Records supplied: Begin
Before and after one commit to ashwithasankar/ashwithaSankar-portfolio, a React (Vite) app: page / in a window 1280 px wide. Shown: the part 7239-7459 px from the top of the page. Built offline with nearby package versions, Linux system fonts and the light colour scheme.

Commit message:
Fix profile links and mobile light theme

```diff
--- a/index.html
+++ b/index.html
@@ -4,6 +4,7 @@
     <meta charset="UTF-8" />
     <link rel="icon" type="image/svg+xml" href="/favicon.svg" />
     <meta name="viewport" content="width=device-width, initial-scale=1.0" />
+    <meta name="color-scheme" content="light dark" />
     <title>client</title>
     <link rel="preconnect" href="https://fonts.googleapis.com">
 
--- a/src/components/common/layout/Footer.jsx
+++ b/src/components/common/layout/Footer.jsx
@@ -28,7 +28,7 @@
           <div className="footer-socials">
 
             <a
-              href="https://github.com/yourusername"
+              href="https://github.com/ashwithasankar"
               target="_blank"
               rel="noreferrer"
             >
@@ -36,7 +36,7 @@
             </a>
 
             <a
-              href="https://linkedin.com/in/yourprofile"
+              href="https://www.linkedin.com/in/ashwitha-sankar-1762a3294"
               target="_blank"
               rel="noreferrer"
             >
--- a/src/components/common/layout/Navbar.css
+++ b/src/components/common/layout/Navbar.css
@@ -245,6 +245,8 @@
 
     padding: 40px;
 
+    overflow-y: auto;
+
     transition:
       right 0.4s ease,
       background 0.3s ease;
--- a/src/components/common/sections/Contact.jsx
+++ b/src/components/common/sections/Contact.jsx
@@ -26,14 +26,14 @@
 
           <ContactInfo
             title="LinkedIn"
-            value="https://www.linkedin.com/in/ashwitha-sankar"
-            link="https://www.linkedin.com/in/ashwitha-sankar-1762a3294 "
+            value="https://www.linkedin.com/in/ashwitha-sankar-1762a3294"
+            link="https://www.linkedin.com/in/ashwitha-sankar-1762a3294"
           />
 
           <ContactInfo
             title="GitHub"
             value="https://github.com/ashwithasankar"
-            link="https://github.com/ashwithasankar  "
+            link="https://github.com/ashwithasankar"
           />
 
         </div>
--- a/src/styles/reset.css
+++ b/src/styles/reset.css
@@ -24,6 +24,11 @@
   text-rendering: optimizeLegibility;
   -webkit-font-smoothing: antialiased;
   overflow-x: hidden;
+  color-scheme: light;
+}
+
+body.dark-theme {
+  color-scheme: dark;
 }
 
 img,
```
Records supplied: End
Records supplied: Begin
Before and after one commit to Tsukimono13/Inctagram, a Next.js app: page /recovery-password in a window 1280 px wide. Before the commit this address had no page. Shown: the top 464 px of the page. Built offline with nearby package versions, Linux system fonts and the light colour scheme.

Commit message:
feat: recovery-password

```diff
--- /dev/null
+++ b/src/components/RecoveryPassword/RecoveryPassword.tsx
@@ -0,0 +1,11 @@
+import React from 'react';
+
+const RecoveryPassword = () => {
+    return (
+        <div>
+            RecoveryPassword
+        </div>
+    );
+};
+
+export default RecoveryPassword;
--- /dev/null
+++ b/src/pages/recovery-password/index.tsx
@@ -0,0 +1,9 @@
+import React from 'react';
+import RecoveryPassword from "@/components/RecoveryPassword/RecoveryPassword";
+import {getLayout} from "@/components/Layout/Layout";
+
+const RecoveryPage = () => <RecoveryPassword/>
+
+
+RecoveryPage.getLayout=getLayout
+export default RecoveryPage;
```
Records supplied: End
Your task
What lines above mention "meta"? Copy each one.

Your solution
     <meta charset="UTF-8" />
     <meta name="viewport" content="width=device-width, initial-scale=1.0" />
+    <meta name="color-scheme" content="light dark" />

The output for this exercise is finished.